- **What you should do**:
Read the lines of the data below and retrieve those with "Also".

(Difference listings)
****

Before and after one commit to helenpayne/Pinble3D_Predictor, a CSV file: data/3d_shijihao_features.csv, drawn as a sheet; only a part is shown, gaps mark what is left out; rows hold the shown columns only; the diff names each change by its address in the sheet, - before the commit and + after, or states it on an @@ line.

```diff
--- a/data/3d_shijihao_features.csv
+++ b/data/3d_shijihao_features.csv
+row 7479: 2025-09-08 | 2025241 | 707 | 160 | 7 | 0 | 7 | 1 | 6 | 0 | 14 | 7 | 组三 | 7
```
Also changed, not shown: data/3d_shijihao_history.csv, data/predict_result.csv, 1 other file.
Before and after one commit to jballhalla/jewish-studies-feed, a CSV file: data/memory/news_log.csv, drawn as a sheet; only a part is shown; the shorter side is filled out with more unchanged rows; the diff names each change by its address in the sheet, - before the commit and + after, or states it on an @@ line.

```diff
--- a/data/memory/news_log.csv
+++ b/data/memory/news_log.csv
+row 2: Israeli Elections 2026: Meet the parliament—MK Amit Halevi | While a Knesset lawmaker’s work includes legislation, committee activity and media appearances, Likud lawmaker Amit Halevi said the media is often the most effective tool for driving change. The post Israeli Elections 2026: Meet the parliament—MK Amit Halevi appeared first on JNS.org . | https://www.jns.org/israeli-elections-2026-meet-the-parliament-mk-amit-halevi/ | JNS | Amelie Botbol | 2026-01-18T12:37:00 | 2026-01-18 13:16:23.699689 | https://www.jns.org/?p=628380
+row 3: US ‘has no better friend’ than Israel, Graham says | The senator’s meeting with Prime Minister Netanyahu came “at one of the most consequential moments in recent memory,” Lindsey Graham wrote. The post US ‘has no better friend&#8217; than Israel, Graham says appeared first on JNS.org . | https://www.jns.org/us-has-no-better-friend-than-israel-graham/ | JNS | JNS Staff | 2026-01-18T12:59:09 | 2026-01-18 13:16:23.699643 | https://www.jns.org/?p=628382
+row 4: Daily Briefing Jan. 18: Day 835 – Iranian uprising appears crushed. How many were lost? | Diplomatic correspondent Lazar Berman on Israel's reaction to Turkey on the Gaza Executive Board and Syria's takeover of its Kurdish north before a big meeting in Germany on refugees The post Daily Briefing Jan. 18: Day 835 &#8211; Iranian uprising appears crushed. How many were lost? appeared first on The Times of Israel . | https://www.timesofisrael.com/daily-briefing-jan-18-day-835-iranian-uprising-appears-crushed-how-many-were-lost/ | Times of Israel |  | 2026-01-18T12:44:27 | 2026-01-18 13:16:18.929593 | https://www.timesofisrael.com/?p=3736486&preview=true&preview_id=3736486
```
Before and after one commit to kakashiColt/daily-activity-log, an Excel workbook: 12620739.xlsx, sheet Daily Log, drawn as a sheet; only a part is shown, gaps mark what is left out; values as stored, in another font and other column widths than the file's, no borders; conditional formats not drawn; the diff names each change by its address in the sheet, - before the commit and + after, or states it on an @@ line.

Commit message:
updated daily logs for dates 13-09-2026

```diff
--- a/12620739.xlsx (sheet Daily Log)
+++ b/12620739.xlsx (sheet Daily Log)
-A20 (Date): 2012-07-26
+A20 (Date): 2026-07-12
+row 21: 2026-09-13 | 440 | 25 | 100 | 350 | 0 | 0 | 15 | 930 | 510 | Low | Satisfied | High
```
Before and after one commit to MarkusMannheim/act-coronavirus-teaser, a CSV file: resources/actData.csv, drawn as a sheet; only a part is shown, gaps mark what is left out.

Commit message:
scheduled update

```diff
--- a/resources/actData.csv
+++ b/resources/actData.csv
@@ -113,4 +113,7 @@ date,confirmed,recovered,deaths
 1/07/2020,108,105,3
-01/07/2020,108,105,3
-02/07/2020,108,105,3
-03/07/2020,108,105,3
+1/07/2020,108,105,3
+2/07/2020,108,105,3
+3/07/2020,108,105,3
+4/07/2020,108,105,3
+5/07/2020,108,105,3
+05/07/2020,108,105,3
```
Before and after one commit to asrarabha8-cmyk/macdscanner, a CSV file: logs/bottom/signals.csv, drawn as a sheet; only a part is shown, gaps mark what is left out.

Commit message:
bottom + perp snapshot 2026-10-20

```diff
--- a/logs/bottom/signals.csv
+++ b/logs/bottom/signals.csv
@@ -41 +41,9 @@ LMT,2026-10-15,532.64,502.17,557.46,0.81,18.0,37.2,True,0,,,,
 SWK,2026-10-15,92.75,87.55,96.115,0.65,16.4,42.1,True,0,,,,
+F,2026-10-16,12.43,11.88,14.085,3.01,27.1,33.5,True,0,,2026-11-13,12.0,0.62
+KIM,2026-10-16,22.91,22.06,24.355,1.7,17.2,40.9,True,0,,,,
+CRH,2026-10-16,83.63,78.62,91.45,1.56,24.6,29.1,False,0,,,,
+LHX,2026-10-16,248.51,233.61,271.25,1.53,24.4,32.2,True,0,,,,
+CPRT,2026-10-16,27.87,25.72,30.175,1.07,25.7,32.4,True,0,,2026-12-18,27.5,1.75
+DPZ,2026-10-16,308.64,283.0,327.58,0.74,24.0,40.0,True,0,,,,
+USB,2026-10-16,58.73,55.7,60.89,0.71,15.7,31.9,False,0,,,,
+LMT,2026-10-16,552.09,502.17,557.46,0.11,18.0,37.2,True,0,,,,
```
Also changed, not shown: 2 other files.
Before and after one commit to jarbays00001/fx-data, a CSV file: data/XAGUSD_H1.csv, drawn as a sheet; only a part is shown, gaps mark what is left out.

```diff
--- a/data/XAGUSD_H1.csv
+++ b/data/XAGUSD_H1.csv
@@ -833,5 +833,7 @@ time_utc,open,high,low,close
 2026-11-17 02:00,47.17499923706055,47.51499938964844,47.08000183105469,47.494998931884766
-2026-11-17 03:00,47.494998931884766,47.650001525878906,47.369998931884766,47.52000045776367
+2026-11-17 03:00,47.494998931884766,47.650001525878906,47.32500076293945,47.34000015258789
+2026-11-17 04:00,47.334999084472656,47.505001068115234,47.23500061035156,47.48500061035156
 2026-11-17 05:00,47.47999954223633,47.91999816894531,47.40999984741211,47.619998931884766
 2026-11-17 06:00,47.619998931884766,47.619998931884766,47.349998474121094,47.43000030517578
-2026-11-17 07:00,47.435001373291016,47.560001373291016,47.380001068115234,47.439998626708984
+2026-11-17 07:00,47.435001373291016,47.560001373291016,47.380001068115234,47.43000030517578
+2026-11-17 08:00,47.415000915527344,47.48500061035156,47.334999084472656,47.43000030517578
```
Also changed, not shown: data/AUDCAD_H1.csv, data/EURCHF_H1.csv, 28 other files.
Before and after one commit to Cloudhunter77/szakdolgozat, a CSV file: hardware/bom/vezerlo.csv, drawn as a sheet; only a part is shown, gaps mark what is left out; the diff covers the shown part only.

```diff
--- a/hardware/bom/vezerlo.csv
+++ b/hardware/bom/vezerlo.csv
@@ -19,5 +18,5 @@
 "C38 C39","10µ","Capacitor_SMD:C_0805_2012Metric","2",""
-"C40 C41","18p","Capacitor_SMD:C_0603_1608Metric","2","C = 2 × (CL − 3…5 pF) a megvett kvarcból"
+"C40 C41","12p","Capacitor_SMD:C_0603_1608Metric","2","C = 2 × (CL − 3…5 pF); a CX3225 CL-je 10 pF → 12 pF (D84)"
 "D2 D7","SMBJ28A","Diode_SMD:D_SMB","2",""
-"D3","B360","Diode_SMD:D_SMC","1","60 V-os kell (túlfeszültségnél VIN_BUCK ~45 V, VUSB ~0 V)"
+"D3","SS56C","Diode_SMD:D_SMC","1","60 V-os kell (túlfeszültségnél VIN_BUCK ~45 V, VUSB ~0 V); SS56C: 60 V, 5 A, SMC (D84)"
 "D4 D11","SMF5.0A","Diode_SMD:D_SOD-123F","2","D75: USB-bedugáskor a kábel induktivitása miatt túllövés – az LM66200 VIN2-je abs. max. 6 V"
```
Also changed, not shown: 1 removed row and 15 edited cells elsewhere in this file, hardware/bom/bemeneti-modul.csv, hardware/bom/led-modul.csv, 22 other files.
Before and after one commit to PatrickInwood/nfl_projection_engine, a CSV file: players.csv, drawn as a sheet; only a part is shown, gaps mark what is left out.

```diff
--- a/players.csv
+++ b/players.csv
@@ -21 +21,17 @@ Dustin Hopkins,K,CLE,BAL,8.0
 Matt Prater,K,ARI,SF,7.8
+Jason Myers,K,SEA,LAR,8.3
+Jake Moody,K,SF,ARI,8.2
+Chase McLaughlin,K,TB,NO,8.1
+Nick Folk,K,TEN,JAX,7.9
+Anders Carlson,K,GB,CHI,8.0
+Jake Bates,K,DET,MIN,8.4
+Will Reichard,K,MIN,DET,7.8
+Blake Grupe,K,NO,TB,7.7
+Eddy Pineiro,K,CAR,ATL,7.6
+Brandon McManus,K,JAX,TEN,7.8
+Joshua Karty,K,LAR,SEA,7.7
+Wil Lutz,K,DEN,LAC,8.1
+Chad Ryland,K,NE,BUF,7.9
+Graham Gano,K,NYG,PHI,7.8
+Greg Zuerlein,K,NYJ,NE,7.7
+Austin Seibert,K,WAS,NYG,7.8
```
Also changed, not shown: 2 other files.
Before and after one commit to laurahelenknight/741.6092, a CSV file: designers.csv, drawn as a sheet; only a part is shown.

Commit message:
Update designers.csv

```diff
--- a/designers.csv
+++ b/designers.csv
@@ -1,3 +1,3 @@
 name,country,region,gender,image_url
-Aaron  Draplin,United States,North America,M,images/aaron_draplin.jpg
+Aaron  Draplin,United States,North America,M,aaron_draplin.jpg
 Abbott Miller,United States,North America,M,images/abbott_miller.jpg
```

****

- **The completed task**:
Also changed, not shown: data/3d_shijihao_history.csv, data/predict_result.csv, 1 other file.
Also changed, not shown: 2 other files.
Also changed, not shown: data/AUDCAD_H1.csv, data/EURCHF_H1.csv, 28 other files.
Also changed, not shown: 1 removed row and 15 edited cells elsewhere in this file, hardware/bom/bemeneti-modul.csv, hardware/bom/led-modul.csv, 22 other files.
Also changed, not shown: 2 other files.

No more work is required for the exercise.